Tuesday was a good day; I was handed three books to read which had been newly-bought for the college library. Ostensibly, they are potentially relevant as background to my research, although actually we all know that I’d read as many titles about leadership and church as I can get my hands on. (They’re always better from a library though; I neither have to spend money on them nor give them housespace afterwards!)
But, in the end, some of the reading was a bit depressing. One of them talked a lot about the state of evangelicalism in the North American context. I have only read the chapter on leadership in The Great Giveaway by Fitch so far but it was enough to make me wonder why on earth I have this sense of calling to leadership in the church.
I mean, seriously… When leadership in the church means nothing other than what leadership in the American business schools means, it makes me want to give up on the church. At least when I used to work in that kind of professional world, living by those kind of rules, I got paid eye-watering amounts of money and had benefits I could only dream of now. In fact. had I stayed in my first firm, I’d have been bringing home six figures for several years now. (Even if I’d also have had no life and no friends outside of work!)
But instead, I chose the church.
And I chose the church for a reason. Because I believe in the power of God to change people and communities.

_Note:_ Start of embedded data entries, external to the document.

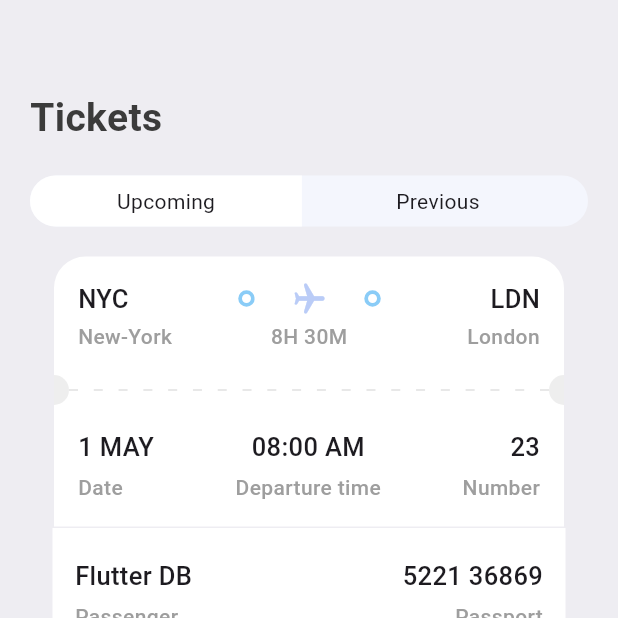
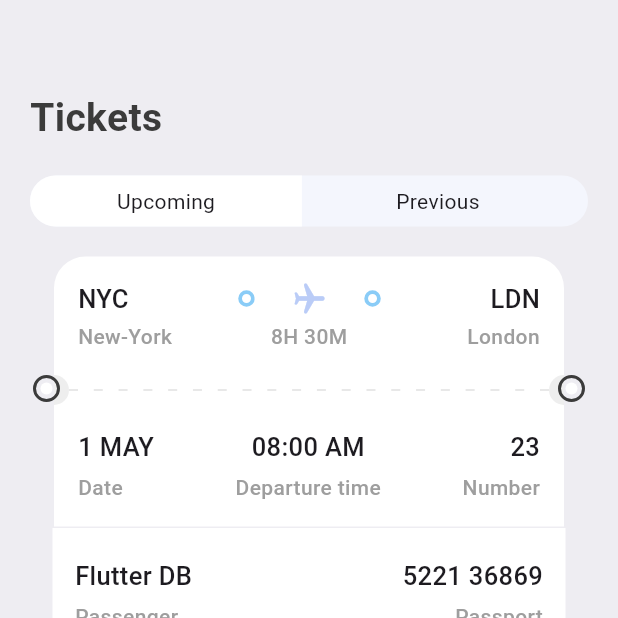
Before and after one commit to Bra-Gabby-Marshal/Flutter-Ticket-App, a Flutter app: the screen it shows after launch, item 3 of the bottom bar chosen, on a phone screen of 412 x 824 dp, the top half of it. Run offline on Flutter 3.47's test engine with Material 3 defaults, Android fonts, the phone set to English and light mode, and no system bars; drawn by our look-alikes of barcode_widget; our stand-ins replace device_preview, fluentui_icons.

Commit message:
new update

```diff
--- /dev/null
+++ b/lib/screens/search/widgets/ticket_positioned_circles.dart
@@ -0,0 +1,27 @@
+import 'package:flutter/cupertino.dart';
+import 'package:flutter/material.dart';
+import 'package:my_ticket_app/base/res/styles/app_styles.dart';
+
+class TicketPositionedCircles extends StatelessWidget {
+  final bool? position;
+  const TicketPositionedCircles({super.key, this.position});
+
+  @override
+  Widget build(BuildContext context) {
+    return Positioned(
+        left: position==true?22:null,
+        right: position==true?null:22,
+        top: 250,
+        child: Container(
+          padding: const EdgeInsets.all(3),
+          decoration: BoxDecoration(
+            shape: BoxShape.circle,
+            border: Border.all(width: 2, color: AppStyles.textColor),
+          ),
+          child: CircleAvatar(
+            maxRadius: 4,
+            backgroundColor: AppStyles.ticketColor,
+          ),
+        ));
+  }
+}
--- a/lib/screens/ticket/ticket_screen.dart
+++ b/lib/screens/ticket/ticket_screen.dart
@@ -8,6 +8,7 @@ import 'package:my_ticket_app/base/widgets/app_column_text_layout.dart';
 import 'package:my_ticket_app/base/widgets/app_layoutbuilder_widget.dart';
 import 'package:my_ticket_app/base/widgets/ticket_view.dart';
 import 'package:my_ticket_app/screens/search/widgets/app_ticket_tabs.dart';
+import 'package:my_ticket_app/screens/search/widgets/ticket_positioned_circles.dart';
 
 class TicketScreen extends StatelessWidget {
   const TicketScreen({super.key});
@@ -16,7 +17,9 @@ class TicketScreen extends StatelessWidget {
   Widget build(BuildContext context) {
     return Scaffold(
       backgroundColor: AppStyles.bgColor,
-      body: ListView(
+      body: Stack(
+        children: [
+          ListView(
             padding: const EdgeInsets.symmetric(horizontal: 20, vertical: 20),
             children: [
               const SizedBox(height: 40,),
@@ -132,8 +135,8 @@ class TicketScreen extends StatelessWidget {
                   ),
                 ),
               ),
+              const SizedBox(height: 20,),
               // colorful ticket
-          const SizedBox(height: 20,),
               Container(
                   padding: const EdgeInsets.only(left:  16),
                   child: TicketView(
@@ -141,6 +144,10 @@ class TicketScreen extends StatelessWidget {
                   )),
             ],
           ),
+          const TicketPositionedCircles(position: true,),
+          const TicketPositionedCircles(position: null,),
+        ],
+      ),
     );
   }
 }
```
Lines whose indentation alone changed are shown as unchanged.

But I don’t get where all of this bigger, better stuff comes in. I don’t know why we think that economies of scale are going to deliver more lives changed by the gospel.
Lives are changed in relationship.
And relationship does not occur when you can listen to the service being piped through the speakers of the church’s in-house coffee shop. I’m sorry but drinking latte by yourself whilst listening to the disembodied voice of a preacher whose hand you’ve never even shaken does not constitute church. And nor does sitting in the main auditorium, listening to the world-quality worship band doing their stuff whilst pretending that the person next to you does not exist.
We all know that it would be easier, right? Church à la carte. Me, myself and I – and none of those pesky people to spoil my Jesus-fix.
But it’s not how it works. Not really. And when we build churches which promote this, when we lead churches in such a way that we are more focused on the management of an organisation, it makes me feel a bit depressed.
It would be easy to level this criticism against the megachurches only but I sometimes wonder whether we need to look closer to home. In fact, I’ve come to the conclusion that I need to be asking myself some hard questions fairly regularly, questions about what I am doing in my leadership and why.
Because I tend towards mission drift.
We all do. Especially when we are surrounded by books and conferences, speakers and resources, which promote the message that gospel success depends on the efficiency and consumer-friendliness of Church Inc. In fact, in my own leadership practice, a recent conversation with a church friend has helped me to see how far I had drifted towards organisational priorities in leadership over the life-on-life stuff. I don’t mean to. But leader drift happens.
What about you? What are your priorities in leadership? And how can we keep our churches and leaders from drift in the face of the messages from many well-known speakers, churches and conferences that promote organisational management, efficiency and the consumer’s needs above all else?